But it’s not all frivolous. Liz is the rare female heroine whose love of her job is valorized, even though she isn’t saving babies or solving crimes. (The show skewered the conversation about women “having it all”—other characters ran away in terror when Liz brought up the subject.) Take the 2009 episode in which Liz is forced on hiatus due to a sexual harassment complaint; she’d tried to seduce a consultant to maintain her show’s budget. She befriends a group of stay-at-home women and gets into shopping and girl talk, but it turns out her new friends are so unfulfilled that their coffee klatch is a cover for a fight club. Liz returns to her beloved office, exulting, “I’m back, nerds!”
And though Liz’s tumultuous personal life was an ongoing thread, her marriage this season (wearing a Princess Leia costume) was a rejoinder to any suggestion that she put love before her job. The wedding was sweet, but it wasn’t the most important day of Liz’s life. It recalled a telling moment in Bossypants, Tina Fey’s book, when she describes breastfeeding as the most gratifying thing she’s ever done, “except for several very satisfying work-related things.”
Jack, impressed by Liz’s devotion to TGS, becomes her mentor, echoing the long relationship between Fey and 30 Rock and Saturday Night Live producer Lorne Michaels. HR rep Jeffrey Weinerslav (“it’s pronounced ‘wiener-slave’ ”) describes the Liz-Jack relationship as “the longest and perhaps most meaningful [one] in your life.” At that, they both tear up in recognition. Similarly, Kenneth Parcell (Jack McBrayer), a wide-eyed NBC page, is so inhumanly dedicated to his job and his “best friends” at TGS that he turns down repeated opportunities for career advancement. “The overarching principle that drives 30 Rock is family,” says Walter. Even Tracy Jordan, the loose cannon played by Tracy Morgan, can’t shake the crew—after briefly quitting, he returns to continue his relationship with Kenneth. (“You and me, it’s not gonna be a one-way street,” Tracy says to Kenneth. “Cause I don’t believe in one-way streets. Not between people, and not while I’m driving.”)
“Workplace comedies inevitably end in the breakdown of the institution,” says Thompson. “On Cheers, Sam is left alone in the bar; on Mary Tyler Moore, everyone gets fired; on M*A*S*H the war ends.

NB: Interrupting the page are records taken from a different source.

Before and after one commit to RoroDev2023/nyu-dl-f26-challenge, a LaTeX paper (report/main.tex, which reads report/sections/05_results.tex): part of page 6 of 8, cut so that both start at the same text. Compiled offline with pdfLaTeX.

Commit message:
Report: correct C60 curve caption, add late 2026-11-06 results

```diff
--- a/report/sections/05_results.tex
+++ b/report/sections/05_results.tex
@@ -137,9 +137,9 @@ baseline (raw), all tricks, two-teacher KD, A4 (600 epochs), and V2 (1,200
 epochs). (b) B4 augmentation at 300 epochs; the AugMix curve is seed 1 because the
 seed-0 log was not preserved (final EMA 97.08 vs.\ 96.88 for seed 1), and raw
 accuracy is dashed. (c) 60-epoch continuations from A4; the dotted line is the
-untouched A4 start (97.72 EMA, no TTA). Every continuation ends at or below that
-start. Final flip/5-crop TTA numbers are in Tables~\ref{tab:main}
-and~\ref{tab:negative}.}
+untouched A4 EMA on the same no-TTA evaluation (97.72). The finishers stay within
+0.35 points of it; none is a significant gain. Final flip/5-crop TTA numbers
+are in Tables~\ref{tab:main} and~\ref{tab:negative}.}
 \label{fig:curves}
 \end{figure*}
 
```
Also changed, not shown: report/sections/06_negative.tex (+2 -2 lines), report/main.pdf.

It’s a bittersweet notion, especially today when we aren’t staying at jobs for very long and know that feeling of leaving our surrogate families,” he says. However 30 Rock ends, its cast is already in mourning. On the last day of filming, Alec Baldwin tweeted, “Lots of tears today at SilverCup as we head into the home stretch. Thank you, Tina Fey.” At the wrap party, Fey said, “The thing I’m most proud of about the show is that it was a really nice place to work for over 200 people for seven years. … That will always stick in my mind, even more than the comedy we made.”

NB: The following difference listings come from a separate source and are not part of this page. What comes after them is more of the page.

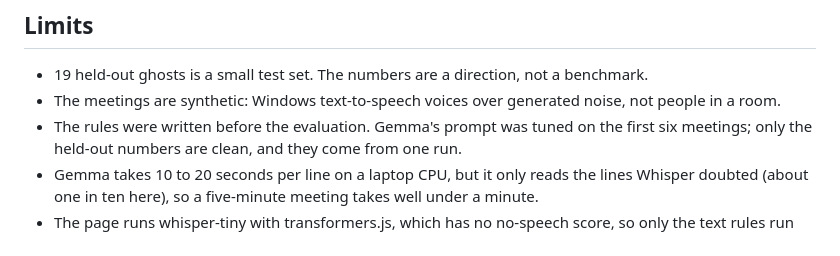
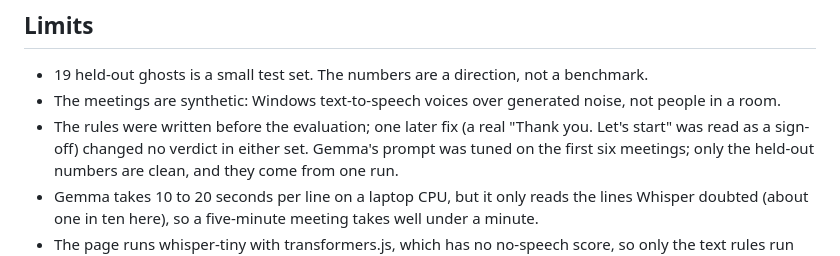
Before and after one commit to Phantom8420/Hacktoberfest, a Markdown page: Week4/README.md, the part around the change. Drawn GitHub-style.

Commit message:
README: note the one rule fix

```diff
--- a/Week4/README.md
+++ b/Week4/README.md
@@ -111,7 +111,8 @@ earlier prompts' runs are kept in `eval/judge_first_prompt.json` and `eval/judge
 
 - 19 held-out ghosts is a small test set. The numbers are a direction, not a benchmark.
 - The meetings are synthetic: Windows text-to-speech voices over generated noise, not people in a room.
-- The rules were written before the evaluation. Gemma's prompt was tuned on the first six meetings; only the
+- The rules were written before the evaluation; one later fix (a real "Thank you. Let's start" was read as a
+  sign-off) changed no verdict in either set. Gemma's prompt was tuned on the first six meetings; only the
   held-out numbers are clean, and they come from one run.
 - Gemma takes 10 to 20 seconds per line on a laptop CPU, but it only reads the lines Whisper doubted (about one in
   ten here), so a five-minute meeting takes well under a minute.
```
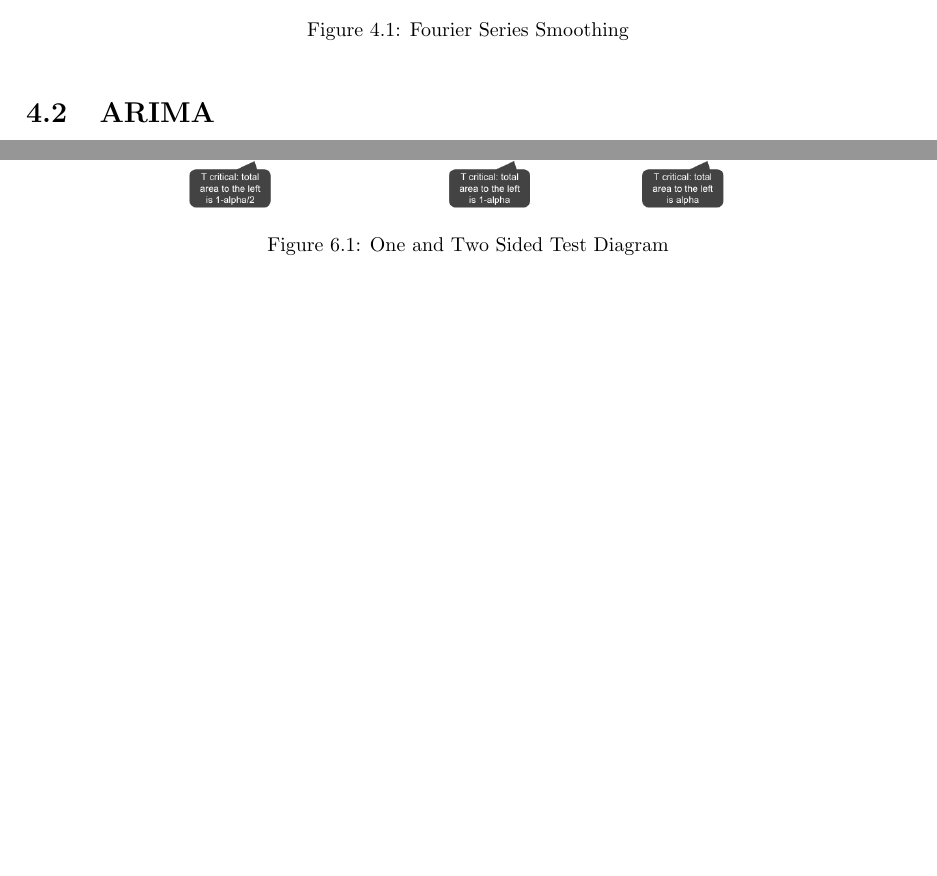
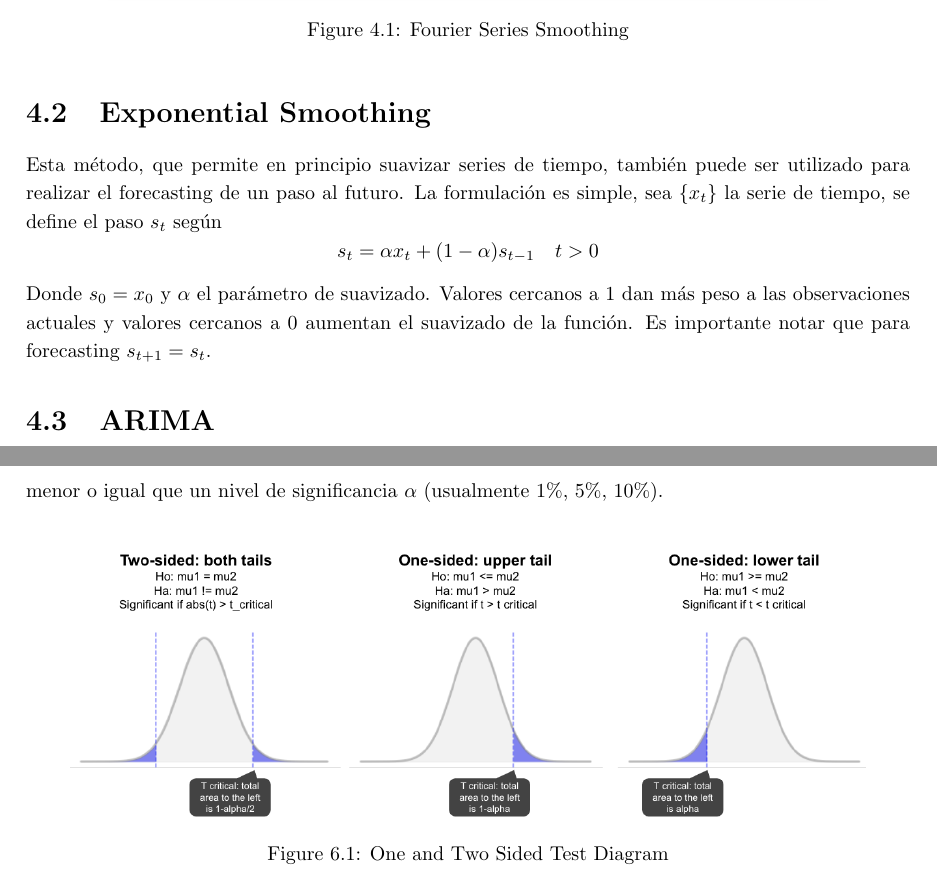
Before and after one commit to Bruno-Moreno/ML---Study, a LaTeX document (ai_algorithms.tex, which reads chapters/TS.tex): two parts of pages 29 and 38 of 47, joined at a grey line, cut so that both start at the same text, the shorter picture padded with empty space. Compiled offline with pdfLaTeX.

Commit message:
Updates from Overleaf

```diff
--- a/chapters/TS.tex
+++ b/chapters/TS.tex
@@ -36,6 +36,16 @@ Esta descomposición es especialmente útil para suavizar funciones al truncar l
     \includegraphics[scale=0.5]{notebooks/TS/img/fourier_transform_smoothing.png}
     \caption{Fourier Series Smoothing}
 \end{figure}
+
+\section{Exponential Smoothing}
+
+Esta método, que permite en principio suavizar series de tiempo, también puede ser utilizado para realizar el forecasting de un paso al futuro. La formulación es simple, sea $\{x_t\}$ la serie de tiempo, se define el paso $s_t$ según
+$$
+s_t = \alpha x_t + (1 - \alpha) s_{t-1} \quad t > 0
+$$
+Donde $s_0 = x_0$ y $\alpha$ el parámetro de suavizado. Valores cercanos a 1 dan más peso a las observaciones actuales y valores cercanos a 0 aumentan el suavizado de la función. Es importante notar que para forecasting $s_{t+1} = s_{t}$.
+
+
 
 \section{ARIMA}
 
```
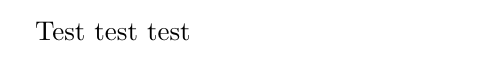
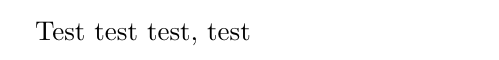
Before and after one commit to Braxton-Marlatt/CYB380, a LaTeX document (TU02.tex): part of the page, cut so that both start at the same text. Compiled offline with pdfLaTeX.

Commit message:
Update TU02.tex

```diff
--- a/TU02.tex
+++ b/TU02.tex
@@ -1,4 +1,4 @@
 \documentclass{article}
 \begin{document}
-Test test test
+Test test test, test
 \end{document}
```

For viewers who toil in ever more metric-dominated jobs, where you’re only as good as your last quarter, one of 30 Rock’s most endearing traits is the way its characters’ passion for work wasn’t contingent on returns. That’s particularly welcome when the economy has kept so many of us grateful for any steady job, even one that doesn’t live up to our expectations. Fey and her writing staff also labor in a field where external results—ratings, renewals, syndication windfalls—depend on a fickle American public. Worthy shows fail; absolute garbage can run for years. The best work experience may have zero correspondence with success. The people of 30 Rock learned to appreciate a good gig when they had it, and for 30 minutes a week they gave us a place where business couldn’t get us down.